## Activity
What must be returned is the number of lines in the records holding the word "background", with no other text.
***** Given records *****
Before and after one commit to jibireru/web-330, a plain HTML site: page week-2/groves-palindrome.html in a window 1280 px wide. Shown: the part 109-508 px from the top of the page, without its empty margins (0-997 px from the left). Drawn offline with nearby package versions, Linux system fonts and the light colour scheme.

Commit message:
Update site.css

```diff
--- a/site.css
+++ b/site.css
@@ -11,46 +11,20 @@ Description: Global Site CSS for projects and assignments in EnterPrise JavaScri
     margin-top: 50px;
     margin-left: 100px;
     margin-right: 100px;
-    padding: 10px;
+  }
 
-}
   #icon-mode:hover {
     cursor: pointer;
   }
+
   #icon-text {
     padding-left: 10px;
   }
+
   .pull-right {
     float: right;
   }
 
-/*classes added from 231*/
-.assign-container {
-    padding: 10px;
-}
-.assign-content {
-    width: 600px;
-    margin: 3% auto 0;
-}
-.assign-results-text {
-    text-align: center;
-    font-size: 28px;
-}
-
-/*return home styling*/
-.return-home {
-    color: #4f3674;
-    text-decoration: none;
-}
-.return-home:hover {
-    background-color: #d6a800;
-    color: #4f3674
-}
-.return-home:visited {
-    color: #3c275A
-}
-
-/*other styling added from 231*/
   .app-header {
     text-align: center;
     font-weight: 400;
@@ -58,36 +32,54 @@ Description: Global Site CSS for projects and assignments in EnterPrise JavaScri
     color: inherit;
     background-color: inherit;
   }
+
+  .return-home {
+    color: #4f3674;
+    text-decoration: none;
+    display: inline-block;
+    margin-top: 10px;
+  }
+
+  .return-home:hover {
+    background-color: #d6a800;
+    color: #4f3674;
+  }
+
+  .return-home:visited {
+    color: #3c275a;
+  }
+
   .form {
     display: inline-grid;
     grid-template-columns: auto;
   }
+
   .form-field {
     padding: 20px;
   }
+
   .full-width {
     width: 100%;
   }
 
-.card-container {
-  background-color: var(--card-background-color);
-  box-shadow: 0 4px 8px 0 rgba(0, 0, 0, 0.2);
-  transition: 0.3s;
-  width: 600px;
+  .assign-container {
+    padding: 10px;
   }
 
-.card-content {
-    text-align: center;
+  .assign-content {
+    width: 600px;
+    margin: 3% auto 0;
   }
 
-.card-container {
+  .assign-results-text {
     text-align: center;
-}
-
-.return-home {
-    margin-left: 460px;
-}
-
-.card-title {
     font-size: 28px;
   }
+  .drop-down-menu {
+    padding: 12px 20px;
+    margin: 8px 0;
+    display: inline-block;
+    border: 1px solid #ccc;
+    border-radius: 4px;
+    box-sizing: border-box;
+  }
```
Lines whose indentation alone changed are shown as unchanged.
*****
***** Given records *****
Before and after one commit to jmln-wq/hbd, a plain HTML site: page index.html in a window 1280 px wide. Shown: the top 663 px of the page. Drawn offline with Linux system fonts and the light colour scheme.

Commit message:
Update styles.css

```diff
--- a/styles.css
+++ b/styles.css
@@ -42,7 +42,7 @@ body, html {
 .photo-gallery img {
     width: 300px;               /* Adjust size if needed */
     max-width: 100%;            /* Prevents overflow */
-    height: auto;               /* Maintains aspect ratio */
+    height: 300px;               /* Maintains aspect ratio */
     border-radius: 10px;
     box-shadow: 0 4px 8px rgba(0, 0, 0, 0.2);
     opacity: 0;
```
*****
***** Given records *****
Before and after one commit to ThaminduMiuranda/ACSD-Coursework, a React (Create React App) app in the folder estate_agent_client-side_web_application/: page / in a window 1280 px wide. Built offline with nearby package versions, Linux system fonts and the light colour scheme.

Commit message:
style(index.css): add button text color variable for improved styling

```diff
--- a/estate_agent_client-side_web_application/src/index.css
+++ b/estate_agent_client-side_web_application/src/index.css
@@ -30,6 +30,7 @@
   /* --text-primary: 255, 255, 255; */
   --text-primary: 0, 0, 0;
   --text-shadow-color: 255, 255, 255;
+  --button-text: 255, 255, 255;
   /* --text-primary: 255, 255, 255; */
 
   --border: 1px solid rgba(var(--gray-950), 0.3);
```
*****
## Problem solution
4